Find the lines of the records in which the word "column" appears and report how many there are, as a number alone.

(Data shown)

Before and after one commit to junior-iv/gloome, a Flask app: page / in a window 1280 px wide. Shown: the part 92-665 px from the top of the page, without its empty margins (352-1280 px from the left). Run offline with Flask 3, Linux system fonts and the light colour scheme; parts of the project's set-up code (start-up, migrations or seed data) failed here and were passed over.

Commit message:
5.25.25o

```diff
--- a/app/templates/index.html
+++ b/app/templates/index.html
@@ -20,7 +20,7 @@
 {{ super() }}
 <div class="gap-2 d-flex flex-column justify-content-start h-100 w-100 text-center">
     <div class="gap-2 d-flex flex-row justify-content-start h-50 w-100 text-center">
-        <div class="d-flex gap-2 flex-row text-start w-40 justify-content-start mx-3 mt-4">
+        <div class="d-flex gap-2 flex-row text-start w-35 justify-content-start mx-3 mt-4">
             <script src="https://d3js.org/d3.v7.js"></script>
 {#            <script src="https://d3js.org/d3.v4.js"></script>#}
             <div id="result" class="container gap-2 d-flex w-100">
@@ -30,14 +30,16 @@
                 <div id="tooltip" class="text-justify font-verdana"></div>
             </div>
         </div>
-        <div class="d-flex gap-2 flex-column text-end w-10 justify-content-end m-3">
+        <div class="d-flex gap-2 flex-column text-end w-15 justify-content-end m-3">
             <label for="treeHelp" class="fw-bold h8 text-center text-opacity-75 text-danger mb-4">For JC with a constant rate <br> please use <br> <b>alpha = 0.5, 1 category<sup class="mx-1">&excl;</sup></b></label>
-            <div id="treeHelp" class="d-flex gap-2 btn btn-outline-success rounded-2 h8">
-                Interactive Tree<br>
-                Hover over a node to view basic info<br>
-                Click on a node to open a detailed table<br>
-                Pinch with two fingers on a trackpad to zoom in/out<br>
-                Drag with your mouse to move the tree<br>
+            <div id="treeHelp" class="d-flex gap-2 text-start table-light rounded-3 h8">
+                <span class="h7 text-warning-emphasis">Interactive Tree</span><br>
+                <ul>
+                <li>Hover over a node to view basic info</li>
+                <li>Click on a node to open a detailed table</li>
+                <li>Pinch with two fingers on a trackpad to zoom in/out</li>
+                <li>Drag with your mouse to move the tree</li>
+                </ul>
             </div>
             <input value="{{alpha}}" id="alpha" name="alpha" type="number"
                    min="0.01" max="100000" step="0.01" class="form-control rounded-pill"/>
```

(End Data shown)

[Result of the exercise] 3